- **User interface change data**:
━━━━━━

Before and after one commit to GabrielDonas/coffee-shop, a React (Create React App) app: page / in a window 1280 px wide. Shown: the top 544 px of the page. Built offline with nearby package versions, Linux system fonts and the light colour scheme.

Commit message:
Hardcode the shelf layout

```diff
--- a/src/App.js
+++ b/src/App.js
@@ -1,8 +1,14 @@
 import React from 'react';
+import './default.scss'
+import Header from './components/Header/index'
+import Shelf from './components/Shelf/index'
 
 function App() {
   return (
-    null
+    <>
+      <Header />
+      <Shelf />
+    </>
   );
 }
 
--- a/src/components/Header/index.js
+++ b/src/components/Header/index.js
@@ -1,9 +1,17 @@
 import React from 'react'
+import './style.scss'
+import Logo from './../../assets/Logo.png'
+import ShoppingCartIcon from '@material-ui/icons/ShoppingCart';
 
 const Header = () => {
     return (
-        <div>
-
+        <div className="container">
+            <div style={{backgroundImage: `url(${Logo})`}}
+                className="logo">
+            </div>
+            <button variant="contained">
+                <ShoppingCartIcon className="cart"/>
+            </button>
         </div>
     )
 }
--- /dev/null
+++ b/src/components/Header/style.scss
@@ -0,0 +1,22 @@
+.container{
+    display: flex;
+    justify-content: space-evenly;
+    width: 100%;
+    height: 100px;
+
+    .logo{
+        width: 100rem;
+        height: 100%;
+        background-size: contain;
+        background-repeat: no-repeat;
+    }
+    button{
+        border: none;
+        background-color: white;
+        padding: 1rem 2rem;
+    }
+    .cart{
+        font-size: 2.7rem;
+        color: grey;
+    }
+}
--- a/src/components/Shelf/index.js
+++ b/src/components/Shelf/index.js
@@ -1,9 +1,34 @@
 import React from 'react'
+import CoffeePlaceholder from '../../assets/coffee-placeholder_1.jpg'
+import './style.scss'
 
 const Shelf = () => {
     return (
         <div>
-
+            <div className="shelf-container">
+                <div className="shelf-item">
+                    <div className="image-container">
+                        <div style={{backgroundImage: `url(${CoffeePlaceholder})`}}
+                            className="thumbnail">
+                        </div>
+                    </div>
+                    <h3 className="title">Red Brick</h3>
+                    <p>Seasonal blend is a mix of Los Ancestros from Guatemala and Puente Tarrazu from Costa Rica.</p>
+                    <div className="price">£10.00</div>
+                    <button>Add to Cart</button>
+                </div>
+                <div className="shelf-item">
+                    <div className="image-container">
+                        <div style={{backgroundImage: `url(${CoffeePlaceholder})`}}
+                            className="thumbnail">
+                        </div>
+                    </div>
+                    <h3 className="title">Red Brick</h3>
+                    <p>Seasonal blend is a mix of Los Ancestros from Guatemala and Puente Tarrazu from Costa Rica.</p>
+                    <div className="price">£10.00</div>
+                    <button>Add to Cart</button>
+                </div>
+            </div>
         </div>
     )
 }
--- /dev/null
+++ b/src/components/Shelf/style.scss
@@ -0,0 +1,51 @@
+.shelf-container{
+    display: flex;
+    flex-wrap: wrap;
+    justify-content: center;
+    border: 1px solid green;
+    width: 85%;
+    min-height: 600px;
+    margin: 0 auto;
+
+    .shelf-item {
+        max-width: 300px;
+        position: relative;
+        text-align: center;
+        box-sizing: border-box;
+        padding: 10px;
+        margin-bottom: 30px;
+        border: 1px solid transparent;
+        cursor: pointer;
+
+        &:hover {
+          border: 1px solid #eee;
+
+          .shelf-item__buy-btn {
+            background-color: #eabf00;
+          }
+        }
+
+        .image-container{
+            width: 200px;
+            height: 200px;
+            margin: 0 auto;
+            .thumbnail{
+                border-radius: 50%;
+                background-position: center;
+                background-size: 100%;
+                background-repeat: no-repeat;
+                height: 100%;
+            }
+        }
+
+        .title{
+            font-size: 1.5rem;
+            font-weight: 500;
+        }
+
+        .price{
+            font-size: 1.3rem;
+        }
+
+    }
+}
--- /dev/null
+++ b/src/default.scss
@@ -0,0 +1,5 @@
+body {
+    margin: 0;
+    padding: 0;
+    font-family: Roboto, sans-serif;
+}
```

━━━━━━

- **Task item**: Count how many lines in the data above hold "margin", and give that number by itself.

- **Output below**: 4